Friday, September 26, 2008
Making Peace With God
Note: I first posted this piece almost two years ago, but I'm reposting it, because I think the issues it discusses are increasingly urgent. I know not everyone will agree with my opinions, but I hope you'll at least find food for thought.
Thank you for reading.
Quite a while ago now, one of my hospital patients, an older gentleman, looked up at me from his gurney and laughed when I told him I was a volunteer chaplain. "Young lady, I made my peace with God before you were born."
"Good for you," I said. "How did you do that?"
So he told me.
He'd worked for the OSS in WWII. He got dropped behind enemy lines to assassinate people. "I was very young. The work sounded exciting before I started. I had no idea what it would do to me. You can't imagine what it's like to kill another human being, until you've done it.
"When I came home, I made a vow to God that I would never again intentionally hurt another person. And I never have."
Last spring, Gary and I went to Maui with friends. I'd read about breadfruit and wanted to try it, so one day we stopped at a fruit stand. The man who ran the place had long hair, lots of hemp jewelry, and a dreamy look in his eyes. He looked like a walking stereotype of a New Age flower child.
I admired a wooden cross he was wearing. He smiled and said, "Thank you. One of my patients gave it to me. It's from Africa."
"One of your patients? Are you a doctor or nurse?"
"I'm a spiritual healer," he told us. And then he told us that a long time ago, he'd been Special Forces, until he became disillusioned with the work and started to question what he was doing, and why. His loss of faith in the U.S. government was so profound that he left the country for a while, living in exile. When he came back home, it was to work as a healer.
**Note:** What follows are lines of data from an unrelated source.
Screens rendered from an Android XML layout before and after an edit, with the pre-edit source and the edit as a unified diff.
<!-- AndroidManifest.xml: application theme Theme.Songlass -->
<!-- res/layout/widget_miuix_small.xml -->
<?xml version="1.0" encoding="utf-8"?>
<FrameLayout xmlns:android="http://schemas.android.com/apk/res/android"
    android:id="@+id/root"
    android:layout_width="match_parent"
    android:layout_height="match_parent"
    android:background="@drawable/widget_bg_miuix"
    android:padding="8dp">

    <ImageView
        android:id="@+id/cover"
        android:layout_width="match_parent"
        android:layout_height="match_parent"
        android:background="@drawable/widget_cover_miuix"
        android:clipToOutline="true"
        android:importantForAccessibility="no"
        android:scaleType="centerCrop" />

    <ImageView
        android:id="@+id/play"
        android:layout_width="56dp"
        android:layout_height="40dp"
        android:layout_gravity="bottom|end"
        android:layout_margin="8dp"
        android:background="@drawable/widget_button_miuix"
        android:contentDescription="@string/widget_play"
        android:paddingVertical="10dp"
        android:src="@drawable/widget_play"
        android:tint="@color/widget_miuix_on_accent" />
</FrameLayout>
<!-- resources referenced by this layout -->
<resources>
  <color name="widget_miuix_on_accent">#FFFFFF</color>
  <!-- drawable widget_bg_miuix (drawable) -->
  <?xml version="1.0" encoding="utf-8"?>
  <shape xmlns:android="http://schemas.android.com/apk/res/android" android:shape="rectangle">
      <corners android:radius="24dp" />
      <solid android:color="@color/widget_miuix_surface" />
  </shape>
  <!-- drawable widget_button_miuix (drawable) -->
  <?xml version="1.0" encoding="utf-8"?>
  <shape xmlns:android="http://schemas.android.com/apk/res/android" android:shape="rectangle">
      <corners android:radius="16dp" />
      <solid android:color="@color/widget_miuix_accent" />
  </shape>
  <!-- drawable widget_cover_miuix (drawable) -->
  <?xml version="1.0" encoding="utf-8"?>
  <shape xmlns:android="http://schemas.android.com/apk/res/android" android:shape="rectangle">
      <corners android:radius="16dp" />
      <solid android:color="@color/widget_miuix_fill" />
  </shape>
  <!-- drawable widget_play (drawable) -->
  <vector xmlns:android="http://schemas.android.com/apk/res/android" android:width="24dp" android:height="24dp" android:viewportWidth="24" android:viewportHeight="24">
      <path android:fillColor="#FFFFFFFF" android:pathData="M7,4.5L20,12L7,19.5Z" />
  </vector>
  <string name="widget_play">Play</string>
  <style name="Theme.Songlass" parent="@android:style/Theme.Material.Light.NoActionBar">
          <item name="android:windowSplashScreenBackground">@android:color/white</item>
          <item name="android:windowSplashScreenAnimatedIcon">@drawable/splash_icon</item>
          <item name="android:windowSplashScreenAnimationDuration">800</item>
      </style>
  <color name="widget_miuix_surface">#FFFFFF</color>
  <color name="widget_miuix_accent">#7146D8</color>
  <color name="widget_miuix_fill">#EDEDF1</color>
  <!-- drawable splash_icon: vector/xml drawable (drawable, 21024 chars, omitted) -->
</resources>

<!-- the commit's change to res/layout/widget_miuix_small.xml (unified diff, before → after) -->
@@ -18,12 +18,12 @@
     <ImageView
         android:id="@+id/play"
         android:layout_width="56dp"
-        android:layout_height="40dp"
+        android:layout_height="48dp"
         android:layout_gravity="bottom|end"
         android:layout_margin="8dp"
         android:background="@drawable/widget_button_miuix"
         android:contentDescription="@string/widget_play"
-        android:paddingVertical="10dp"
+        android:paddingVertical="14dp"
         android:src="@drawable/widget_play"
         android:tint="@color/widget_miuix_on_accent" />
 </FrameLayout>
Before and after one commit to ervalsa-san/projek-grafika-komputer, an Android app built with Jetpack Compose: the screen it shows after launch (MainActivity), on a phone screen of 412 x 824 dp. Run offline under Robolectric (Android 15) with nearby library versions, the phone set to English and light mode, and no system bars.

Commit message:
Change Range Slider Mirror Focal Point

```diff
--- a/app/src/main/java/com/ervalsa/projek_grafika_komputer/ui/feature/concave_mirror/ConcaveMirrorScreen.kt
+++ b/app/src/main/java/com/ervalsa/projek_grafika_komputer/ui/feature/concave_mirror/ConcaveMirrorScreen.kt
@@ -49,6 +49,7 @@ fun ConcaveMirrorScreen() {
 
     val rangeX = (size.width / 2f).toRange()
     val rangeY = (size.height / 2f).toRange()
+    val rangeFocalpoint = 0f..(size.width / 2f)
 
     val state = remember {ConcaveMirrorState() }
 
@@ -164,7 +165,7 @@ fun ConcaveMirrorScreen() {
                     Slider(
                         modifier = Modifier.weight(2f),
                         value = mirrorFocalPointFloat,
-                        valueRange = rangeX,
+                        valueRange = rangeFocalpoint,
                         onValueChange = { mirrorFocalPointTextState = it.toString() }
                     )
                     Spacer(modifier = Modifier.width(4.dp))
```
When we went back to the car with our breadfruit, I said, "Special Forces? Aren't they the people who learn, like, seven ways to kill somebody with one finger?"
"Yeah," Gary said, and shook his head. "That guy went from being a spiritual killer to being a spiritual healer."
I thought immediately of my OSS patient. Both of these men made their peace with God by making peace with other people. I wonder how many other former military personnel have done the same thing.
I've met a lot of scarred veterans at the hospital, and other places. They're haunted by what they've seen and by what they've done, even when they did those things for reasons they believed were just. I think a lot of us don't want to think about what we ask of our military when we ask them to kill for us. We don't want to acknowledge the cost. We want to believe that if someone deems a death necessary, that death won't hurt the person charged with making it happen.
Some of us also want to believe that people who've killed for reasons we don't consider just can't be forgiven, can't change, can't be redeemed. These people, many of us believe, deserve to die: but the people charged with making those deaths happen must, of course, be exempt from any ill effects, because their actions are just.
Here's a New Yorker article about the trauma experienced by soldiers in Iraq who've taken lives. Here's a link to "Witness to an Execution," an NPR story about the prison employees who work on Death Row in Huntsville, Texas. These people believe in what they're doing. It still takes a toll on them.
"You can't imagine what it's like to kill another human being, until you've done it." The good news is that people who've killed can heal, and heal others: they can get better. They can make their peace with God. At least two of them have.
Surely others can, too. But surely our military and prison personnel would be better off if they didn't have to. And surely our death-row inmates -- and the prison staff who care for them -- would be better off if we acknowledged that at least some of them, too, can change.
I'm not quite able to label myself a pacifist; I'm a reluctant adherant of just-war theory. (I also believe that very few conflicts meet the stringent definition of a just war.) I imagine that my OSS patient and the Special-Forces spiritual healer might be, too, although we didn't discuss it. Returning combat veterans need our love and support and prayers. They need our help as they seek healing.
We can begin to help them by making our own vow: a promise never to forget the magnitude of what we've asked of them.